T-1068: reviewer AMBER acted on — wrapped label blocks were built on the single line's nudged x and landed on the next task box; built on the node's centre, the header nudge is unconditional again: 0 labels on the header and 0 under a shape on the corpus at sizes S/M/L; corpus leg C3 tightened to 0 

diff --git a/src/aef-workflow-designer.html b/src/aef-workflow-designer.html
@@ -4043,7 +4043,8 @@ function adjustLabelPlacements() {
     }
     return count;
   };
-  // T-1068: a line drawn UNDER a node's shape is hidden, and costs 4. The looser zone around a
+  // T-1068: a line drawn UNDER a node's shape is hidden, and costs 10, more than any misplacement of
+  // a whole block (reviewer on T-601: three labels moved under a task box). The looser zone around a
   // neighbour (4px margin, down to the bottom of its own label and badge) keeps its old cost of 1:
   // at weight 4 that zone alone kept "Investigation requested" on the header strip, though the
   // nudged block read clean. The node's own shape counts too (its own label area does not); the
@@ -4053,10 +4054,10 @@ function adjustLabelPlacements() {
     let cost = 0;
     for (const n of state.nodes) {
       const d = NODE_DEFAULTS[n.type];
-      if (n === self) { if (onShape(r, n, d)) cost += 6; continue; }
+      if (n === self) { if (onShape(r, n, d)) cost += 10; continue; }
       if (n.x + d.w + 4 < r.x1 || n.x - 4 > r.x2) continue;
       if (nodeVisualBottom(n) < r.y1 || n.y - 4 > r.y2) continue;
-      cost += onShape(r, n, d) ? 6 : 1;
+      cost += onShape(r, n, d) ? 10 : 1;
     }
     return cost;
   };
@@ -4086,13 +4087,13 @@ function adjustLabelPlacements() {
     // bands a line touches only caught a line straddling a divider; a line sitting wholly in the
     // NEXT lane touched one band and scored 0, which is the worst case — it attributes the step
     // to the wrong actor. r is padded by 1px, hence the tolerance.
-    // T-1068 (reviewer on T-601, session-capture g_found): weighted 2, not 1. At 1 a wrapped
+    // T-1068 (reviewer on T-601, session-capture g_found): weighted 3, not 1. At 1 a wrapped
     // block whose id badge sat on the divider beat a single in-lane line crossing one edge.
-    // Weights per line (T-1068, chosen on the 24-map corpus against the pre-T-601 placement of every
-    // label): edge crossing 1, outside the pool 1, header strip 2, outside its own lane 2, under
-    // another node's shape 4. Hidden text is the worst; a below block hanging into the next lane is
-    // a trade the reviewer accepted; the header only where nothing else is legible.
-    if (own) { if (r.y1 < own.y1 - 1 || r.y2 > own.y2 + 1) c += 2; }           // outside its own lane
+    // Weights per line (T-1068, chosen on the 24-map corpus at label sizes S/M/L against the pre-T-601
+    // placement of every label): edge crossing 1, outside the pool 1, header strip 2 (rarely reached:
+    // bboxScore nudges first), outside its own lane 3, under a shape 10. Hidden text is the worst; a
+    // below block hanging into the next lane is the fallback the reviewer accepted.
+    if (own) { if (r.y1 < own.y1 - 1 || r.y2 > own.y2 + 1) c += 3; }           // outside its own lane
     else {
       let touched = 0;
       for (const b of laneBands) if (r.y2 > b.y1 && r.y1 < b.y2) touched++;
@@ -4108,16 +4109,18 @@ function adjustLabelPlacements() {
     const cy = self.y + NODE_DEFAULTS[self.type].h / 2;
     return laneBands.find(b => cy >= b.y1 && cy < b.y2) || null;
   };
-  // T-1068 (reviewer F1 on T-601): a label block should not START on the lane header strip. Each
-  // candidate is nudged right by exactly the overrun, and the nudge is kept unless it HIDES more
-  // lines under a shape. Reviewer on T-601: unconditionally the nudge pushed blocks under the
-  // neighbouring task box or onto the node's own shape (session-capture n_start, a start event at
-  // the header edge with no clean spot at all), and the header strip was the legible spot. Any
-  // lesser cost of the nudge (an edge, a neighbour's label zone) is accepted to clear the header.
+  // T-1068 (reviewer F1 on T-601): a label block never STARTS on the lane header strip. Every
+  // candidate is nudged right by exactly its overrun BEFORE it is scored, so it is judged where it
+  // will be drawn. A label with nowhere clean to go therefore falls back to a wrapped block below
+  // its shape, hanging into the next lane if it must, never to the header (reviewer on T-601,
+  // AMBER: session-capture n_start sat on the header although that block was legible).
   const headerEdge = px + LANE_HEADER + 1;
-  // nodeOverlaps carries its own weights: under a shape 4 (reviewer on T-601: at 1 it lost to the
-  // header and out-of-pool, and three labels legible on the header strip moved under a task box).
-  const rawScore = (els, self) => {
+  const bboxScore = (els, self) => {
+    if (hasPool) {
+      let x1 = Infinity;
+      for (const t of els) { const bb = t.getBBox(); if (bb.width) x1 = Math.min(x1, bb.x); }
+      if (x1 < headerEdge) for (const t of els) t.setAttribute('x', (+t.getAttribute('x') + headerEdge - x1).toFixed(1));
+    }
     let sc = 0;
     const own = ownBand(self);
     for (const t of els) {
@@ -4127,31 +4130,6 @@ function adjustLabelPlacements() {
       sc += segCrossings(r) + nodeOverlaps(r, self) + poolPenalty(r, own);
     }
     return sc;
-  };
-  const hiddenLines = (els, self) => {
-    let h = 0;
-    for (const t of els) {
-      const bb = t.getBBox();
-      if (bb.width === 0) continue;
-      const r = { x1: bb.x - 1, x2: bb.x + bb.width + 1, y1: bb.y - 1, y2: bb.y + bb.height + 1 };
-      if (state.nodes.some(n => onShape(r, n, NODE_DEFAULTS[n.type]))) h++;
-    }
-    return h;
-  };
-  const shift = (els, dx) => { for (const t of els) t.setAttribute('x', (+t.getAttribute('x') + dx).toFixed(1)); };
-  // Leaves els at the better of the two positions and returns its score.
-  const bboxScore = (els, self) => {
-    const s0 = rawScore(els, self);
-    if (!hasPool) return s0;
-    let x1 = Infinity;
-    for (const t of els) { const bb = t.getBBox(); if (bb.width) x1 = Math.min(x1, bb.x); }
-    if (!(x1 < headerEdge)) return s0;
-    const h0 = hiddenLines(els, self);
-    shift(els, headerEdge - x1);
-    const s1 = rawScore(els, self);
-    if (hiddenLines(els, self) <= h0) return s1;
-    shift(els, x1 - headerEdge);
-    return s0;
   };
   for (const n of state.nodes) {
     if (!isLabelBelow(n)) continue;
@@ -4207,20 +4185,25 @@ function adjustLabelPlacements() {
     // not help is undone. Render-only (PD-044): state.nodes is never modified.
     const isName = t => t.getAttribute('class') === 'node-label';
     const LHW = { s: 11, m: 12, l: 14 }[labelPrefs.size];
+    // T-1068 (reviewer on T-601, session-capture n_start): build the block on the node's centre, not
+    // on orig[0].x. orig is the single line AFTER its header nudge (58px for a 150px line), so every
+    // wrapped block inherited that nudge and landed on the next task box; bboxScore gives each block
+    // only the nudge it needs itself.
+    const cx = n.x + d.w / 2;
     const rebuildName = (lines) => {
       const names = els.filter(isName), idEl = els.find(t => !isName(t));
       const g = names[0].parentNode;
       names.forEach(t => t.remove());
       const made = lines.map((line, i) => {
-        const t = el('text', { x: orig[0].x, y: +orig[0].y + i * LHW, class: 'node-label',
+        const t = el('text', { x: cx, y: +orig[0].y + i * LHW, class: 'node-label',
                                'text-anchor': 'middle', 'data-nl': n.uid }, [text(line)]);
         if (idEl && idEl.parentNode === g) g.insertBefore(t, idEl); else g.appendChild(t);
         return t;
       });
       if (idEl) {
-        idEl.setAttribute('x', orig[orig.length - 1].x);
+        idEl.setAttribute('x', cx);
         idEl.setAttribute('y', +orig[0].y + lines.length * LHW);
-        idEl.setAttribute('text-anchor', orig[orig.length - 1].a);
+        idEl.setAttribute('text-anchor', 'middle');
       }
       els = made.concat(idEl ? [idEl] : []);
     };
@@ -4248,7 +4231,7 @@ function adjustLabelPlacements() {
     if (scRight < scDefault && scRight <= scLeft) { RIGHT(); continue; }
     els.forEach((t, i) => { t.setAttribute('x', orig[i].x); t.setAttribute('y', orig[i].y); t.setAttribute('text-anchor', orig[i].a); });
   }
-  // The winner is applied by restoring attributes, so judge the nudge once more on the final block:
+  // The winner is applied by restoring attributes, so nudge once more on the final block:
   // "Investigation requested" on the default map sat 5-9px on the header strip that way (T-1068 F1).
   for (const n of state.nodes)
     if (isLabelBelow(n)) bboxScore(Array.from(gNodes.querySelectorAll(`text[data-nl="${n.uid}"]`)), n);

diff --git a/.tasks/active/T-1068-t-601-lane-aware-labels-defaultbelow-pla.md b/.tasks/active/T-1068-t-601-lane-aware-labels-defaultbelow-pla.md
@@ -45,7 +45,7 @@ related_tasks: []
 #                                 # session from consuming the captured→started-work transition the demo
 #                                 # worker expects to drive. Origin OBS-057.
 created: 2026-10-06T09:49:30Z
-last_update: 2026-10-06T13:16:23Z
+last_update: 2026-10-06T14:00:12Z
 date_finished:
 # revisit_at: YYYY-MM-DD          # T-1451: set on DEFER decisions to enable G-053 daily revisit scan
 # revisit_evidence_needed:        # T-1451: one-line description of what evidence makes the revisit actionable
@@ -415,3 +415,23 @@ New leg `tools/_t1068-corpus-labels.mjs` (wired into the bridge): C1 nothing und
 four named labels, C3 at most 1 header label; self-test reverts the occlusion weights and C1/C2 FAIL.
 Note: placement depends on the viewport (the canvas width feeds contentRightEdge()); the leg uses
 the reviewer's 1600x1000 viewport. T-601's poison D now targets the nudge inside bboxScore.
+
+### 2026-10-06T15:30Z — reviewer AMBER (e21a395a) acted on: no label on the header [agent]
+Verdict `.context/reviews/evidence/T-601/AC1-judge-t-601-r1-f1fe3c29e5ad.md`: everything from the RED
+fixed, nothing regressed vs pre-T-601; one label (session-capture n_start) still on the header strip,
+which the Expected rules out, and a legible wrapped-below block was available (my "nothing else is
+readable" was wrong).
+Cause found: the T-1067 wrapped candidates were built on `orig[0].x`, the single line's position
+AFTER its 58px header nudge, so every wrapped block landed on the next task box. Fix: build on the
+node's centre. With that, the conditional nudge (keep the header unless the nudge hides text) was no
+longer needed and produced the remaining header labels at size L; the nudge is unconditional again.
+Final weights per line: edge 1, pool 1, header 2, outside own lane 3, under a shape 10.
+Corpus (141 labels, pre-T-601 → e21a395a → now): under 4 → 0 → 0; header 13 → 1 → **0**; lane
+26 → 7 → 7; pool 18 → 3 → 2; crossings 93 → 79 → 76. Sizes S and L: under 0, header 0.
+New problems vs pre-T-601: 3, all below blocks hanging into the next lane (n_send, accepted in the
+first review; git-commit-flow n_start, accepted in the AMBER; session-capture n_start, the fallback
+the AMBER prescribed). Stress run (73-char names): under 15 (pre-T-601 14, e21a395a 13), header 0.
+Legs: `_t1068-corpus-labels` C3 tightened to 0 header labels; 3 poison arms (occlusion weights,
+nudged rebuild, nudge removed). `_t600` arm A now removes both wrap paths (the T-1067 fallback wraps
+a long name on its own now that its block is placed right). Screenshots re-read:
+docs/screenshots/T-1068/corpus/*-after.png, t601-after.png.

####################

→ Task to complete: Where a line of the records above holds the word "toFixed", copy that line.

→ Exercise response:
+      if (x1 < headerEdge) for (const t of els) t.setAttribute('x', (+t.getAttribute('x') + headerEdge - x1).toFixed(1));
-  const shift = (els, dx) => { for (const t of els) t.setAttribute('x', (+t.getAttribute('x') + dx).toFixed(1)); };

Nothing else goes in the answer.